What needs to be done
Copy out the entire listing word for word.

+++ Data supplied

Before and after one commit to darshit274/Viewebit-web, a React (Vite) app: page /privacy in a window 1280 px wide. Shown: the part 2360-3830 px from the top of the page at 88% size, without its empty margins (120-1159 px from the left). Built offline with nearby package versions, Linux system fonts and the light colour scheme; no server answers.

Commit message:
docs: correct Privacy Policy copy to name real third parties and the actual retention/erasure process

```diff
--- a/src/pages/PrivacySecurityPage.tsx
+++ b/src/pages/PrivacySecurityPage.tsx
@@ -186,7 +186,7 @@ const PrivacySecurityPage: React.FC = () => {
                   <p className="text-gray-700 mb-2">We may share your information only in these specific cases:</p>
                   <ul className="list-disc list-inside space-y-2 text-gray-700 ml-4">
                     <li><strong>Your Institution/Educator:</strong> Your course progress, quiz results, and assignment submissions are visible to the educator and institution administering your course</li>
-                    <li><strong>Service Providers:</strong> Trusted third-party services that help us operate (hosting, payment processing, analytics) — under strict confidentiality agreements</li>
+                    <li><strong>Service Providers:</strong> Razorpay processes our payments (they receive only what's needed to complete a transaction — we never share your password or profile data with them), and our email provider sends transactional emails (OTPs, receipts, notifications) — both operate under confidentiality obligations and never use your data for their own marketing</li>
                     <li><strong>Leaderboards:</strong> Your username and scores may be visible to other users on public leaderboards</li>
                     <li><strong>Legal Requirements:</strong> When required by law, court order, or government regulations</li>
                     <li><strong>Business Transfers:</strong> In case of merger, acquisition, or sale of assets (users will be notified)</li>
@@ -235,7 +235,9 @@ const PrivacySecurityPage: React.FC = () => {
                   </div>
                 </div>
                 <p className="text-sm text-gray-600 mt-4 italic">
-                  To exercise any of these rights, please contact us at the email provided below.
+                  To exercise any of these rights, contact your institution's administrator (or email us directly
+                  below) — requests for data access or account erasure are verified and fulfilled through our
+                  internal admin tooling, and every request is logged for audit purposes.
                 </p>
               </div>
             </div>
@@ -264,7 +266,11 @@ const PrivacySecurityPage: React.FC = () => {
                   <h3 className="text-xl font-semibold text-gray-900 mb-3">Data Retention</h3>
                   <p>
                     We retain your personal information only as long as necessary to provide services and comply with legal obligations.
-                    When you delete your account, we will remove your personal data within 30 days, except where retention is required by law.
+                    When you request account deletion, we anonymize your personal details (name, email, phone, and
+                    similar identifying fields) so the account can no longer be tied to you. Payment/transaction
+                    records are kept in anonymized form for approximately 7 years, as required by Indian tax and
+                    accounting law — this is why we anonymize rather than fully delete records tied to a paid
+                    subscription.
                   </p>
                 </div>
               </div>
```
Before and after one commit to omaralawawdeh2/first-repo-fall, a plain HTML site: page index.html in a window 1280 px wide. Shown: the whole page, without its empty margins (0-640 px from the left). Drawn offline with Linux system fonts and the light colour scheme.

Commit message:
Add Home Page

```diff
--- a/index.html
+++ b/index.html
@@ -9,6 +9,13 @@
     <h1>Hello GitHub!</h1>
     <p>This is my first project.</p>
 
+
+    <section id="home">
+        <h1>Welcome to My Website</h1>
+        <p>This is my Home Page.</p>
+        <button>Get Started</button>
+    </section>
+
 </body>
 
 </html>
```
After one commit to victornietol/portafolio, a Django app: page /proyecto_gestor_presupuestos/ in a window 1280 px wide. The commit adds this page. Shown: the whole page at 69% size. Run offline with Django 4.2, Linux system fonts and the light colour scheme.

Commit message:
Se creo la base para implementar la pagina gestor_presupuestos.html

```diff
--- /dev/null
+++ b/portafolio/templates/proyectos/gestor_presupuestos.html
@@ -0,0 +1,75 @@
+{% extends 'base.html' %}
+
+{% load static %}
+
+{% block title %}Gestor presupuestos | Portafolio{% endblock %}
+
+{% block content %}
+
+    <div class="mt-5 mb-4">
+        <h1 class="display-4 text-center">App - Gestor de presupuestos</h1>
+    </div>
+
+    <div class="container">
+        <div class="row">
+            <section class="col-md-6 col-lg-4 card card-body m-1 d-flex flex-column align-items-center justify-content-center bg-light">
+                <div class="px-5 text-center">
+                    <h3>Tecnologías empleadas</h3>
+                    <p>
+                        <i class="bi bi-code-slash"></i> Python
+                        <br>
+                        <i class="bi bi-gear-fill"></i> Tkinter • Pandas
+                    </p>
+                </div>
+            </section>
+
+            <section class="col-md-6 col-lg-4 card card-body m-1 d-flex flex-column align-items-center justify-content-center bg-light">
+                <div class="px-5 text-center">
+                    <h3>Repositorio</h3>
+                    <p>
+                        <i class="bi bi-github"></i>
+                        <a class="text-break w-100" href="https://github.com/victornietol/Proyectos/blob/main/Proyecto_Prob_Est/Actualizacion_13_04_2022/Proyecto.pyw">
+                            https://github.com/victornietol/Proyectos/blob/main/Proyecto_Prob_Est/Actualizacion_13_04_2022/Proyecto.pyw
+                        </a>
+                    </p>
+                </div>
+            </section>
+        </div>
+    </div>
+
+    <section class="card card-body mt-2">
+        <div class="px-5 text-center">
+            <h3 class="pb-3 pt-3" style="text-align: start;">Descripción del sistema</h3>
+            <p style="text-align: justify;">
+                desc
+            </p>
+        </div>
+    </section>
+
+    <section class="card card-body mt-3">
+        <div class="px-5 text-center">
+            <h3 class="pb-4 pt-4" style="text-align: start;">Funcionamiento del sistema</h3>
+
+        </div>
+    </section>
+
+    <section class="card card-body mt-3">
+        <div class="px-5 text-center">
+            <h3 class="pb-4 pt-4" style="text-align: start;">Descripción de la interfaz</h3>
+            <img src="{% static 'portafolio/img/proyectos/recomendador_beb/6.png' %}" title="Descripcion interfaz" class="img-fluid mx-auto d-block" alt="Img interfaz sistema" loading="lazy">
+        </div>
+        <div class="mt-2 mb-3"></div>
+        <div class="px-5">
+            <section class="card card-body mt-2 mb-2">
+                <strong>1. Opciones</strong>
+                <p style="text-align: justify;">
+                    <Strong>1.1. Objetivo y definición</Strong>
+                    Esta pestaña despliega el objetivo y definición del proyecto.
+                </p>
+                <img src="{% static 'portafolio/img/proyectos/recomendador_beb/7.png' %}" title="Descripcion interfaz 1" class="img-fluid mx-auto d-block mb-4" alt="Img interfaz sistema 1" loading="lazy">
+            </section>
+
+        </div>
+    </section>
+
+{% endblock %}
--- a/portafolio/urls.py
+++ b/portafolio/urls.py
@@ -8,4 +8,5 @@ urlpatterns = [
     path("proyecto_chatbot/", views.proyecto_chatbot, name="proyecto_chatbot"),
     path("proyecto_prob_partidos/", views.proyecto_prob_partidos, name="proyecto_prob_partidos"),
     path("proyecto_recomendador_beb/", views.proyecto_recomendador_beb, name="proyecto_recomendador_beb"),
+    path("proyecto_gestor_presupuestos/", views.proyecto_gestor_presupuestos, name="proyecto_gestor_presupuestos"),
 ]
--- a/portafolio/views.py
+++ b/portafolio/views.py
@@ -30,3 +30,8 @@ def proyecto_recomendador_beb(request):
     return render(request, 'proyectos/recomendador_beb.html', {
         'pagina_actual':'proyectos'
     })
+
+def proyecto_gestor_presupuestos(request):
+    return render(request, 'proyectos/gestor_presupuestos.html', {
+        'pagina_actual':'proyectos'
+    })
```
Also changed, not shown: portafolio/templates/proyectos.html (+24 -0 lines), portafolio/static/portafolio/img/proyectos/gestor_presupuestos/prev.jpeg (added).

++++++

Response below
Before and after one commit to darshit274/Viewebit-web, a React (Vite) app: page /privacy in a window 1280 px wide. Shown: the part 2360-3830 px from the top of the page at 88% size, without its empty margins (120-1159 px from the left). Built offline with nearby package versions, Linux system fonts and the light colour scheme; no server answers.

Commit message:
docs: correct Privacy Policy copy to name real third parties and the actual retention/erasure process

```diff
--- a/src/pages/PrivacySecurityPage.tsx
+++ b/src/pages/PrivacySecurityPage.tsx
@@ -186,7 +186,7 @@ const PrivacySecurityPage: React.FC = () => {
                   <p className="text-gray-700 mb-2">We may share your information only in these specific cases:</p>
                   <ul className="list-disc list-inside space-y-2 text-gray-700 ml-4">
                     <li><strong>Your Institution/Educator:</strong> Your course progress, quiz results, and assignment submissions are visible to the educator and institution administering your course</li>
-                    <li><strong>Service Providers:</strong> Trusted third-party services that help us operate (hosting, payment processing, analytics) — under strict confidentiality agreements</li>
+                    <li><strong>Service Providers:</strong> Razorpay processes our payments (they receive only what's needed to complete a transaction — we never share your password or profile data with them), and our email provider sends transactional emails (OTPs, receipts, notifications) — both operate under confidentiality obligations and never use your data for their own marketing</li>
                     <li><strong>Leaderboards:</strong> Your username and scores may be visible to other users on public leaderboards</li>
                     <li><strong>Legal Requirements:</strong> When required by law, court order, or government regulations</li>
                     <li><strong>Business Transfers:</strong> In case of merger, acquisition, or sale of assets (users will be notified)</li>
@@ -235,7 +235,9 @@ const PrivacySecurityPage: React.FC = () => {
                   </div>
                 </div>
                 <p className="text-sm text-gray-600 mt-4 italic">
-                  To exercise any of these rights, please contact us at the email provided below.
+                  To exercise any of these rights, contact your institution's administrator (or email us directly
+                  below) — requests for data access or account erasure are verified and fulfilled through our
+                  internal admin tooling, and every request is logged for audit purposes.
                 </p>
               </div>
             </div>
@@ -264,7 +266,11 @@ const PrivacySecurityPage: React.FC = () => {
                   <h3 className="text-xl font-semibold text-gray-900 mb-3">Data Retention</h3>
                   <p>
                     We retain your personal information only as long as necessary to provide services and comply with legal obligations.
-                    When you delete your account, we will remove your personal data within 30 days, except where retention is required by law.
+                    When you request account deletion, we anonymize your personal details (name, email, phone, and
+                    similar identifying fields) so the account can no longer be tied to you. Payment/transaction
+                    records are kept in anonymized form for approximately 7 years, as required by Indian tax and
+                    accounting law — this is why we anonymize rather than fully delete records tied to a paid
+                    subscription.
                   </p>
                 </div>
               </div>
```
Before and after one commit to omaralawawdeh2/first-repo-fall, a plain HTML site: page index.html in a window 1280 px wide. Shown: the whole page, without its empty margins (0-640 px from the left). Drawn offline with Linux system fonts and the light colour scheme.

Commit message:
Add Home Page

```diff
--- a/index.html
+++ b/index.html
@@ -9,6 +9,13 @@
     <h1>Hello GitHub!</h1>
     <p>This is my first project.</p>
 
+
+    <section id="home">
+        <h1>Welcome to My Website</h1>
+        <p>This is my Home Page.</p>
+        <button>Get Started</button>
+    </section>
+
 </body>
 
 </html>
```
After one commit to victornietol/portafolio, a Django app: page /proyecto_gestor_presupuestos/ in a window 1280 px wide. The commit adds this page. Shown: the whole page at 69% size. Run offline with Django 4.2, Linux system fonts and the light colour scheme.

Commit message:
Se creo la base para implementar la pagina gestor_presupuestos.html

```diff
--- /dev/null
+++ b/portafolio/templates/proyectos/gestor_presupuestos.html
@@ -0,0 +1,75 @@
+{% extends 'base.html' %}
+
+{% load static %}
+
+{% block title %}Gestor presupuestos | Portafolio{% endblock %}
+
+{% block content %}
+
+    <div class="mt-5 mb-4">
+        <h1 class="display-4 text-center">App - Gestor de presupuestos</h1>
+    </div>
+
+    <div class="container">
+        <div class="row">
+            <section class="col-md-6 col-lg-4 card card-body m-1 d-flex flex-column align-items-center justify-content-center bg-light">
+                <div class="px-5 text-center">
+                    <h3>Tecnologías empleadas</h3>
+                    <p>
+                        <i class="bi bi-code-slash"></i> Python
+                        <br>
+                        <i class="bi bi-gear-fill"></i> Tkinter • Pandas
+                    </p>
+                </div>
+            </section>
+
+            <section class="col-md-6 col-lg-4 card card-body m-1 d-flex flex-column align-items-center justify-content-center bg-light">
+                <div class="px-5 text-center">
+                    <h3>Repositorio</h3>
+                    <p>
+                        <i class="bi bi-github"></i>
+                        <a class="text-break w-100" href="https://github.com/victornietol/Proyectos/blob/main/Proyecto_Prob_Est/Actualizacion_13_04_2022/Proyecto.pyw">
+                            https://github.com/victornietol/Proyectos/blob/main/Proyecto_Prob_Est/Actualizacion_13_04_2022/Proyecto.pyw
+                        </a>
+                    </p>
+                </div>
+            </section>
+        </div>
+    </div>
+
+    <section class="card card-body mt-2">
+        <div class="px-5 text-center">
+            <h3 class="pb-3 pt-3" style="text-align: start;">Descripción del sistema</h3>
+            <p style="text-align: justify;">
+                desc
+            </p>
+        </div>
+    </section>
+
+    <section class="card card-body mt-3">
+        <div class="px-5 text-center">
+            <h3 class="pb-4 pt-4" style="text-align: start;">Funcionamiento del sistema</h3>
+
+        </div>
+    </section>
+
+    <section class="card card-body mt-3">
+        <div class="px-5 text-center">
+            <h3 class="pb-4 pt-4" style="text-align: start;">Descripción de la interfaz</h3>
+            <img src="{% static 'portafolio/img/proyectos/recomendador_beb/6.png' %}" title="Descripcion interfaz" class="img-fluid mx-auto d-block" alt="Img interfaz sistema" loading="lazy">
+        </div>
+        <div class="mt-2 mb-3"></div>
+        <div class="px-5">
+            <section class="card card-body mt-2 mb-2">
+                <strong>1. Opciones</strong>
+                <p style="text-align: justify;">
+                    <Strong>1.1. Objetivo y definición</Strong>
+                    Esta pestaña despliega el objetivo y definición del proyecto.
+                </p>
+                <img src="{% static 'portafolio/img/proyectos/recomendador_beb/7.png' %}" title="Descripcion interfaz 1" class="img-fluid mx-auto d-block mb-4" alt="Img interfaz sistema 1" loading="lazy">
+            </section>
+
+        </div>
+    </section>
+
+{% endblock %}
--- a/portafolio/urls.py
+++ b/portafolio/urls.py
@@ -8,4 +8,5 @@ urlpatterns = [
     path("proyecto_chatbot/", views.proyecto_chatbot, name="proyecto_chatbot"),
     path("proyecto_prob_partidos/", views.proyecto_prob_partidos, name="proyecto_prob_partidos"),
     path("proyecto_recomendador_beb/", views.proyecto_recomendador_beb, name="proyecto_recomendador_beb"),
+    path("proyecto_gestor_presupuestos/", views.proyecto_gestor_presupuestos, name="proyecto_gestor_presupuestos"),
 ]
--- a/portafolio/views.py
+++ b/portafolio/views.py
@@ -30,3 +30,8 @@ def proyecto_recomendador_beb(request):
     return render(request, 'proyectos/recomendador_beb.html', {
         'pagina_actual':'proyectos'
     })
+
+def proyecto_gestor_presupuestos(request):
+    return render(request, 'proyectos/gestor_presupuestos.html', {
+        'pagina_actual':'proyectos'
+    })
```
Also changed, not shown: portafolio/templates/proyectos.html (+24 -0 lines), portafolio/static/portafolio/img/proyectos/gestor_presupuestos/prev.jpeg (added).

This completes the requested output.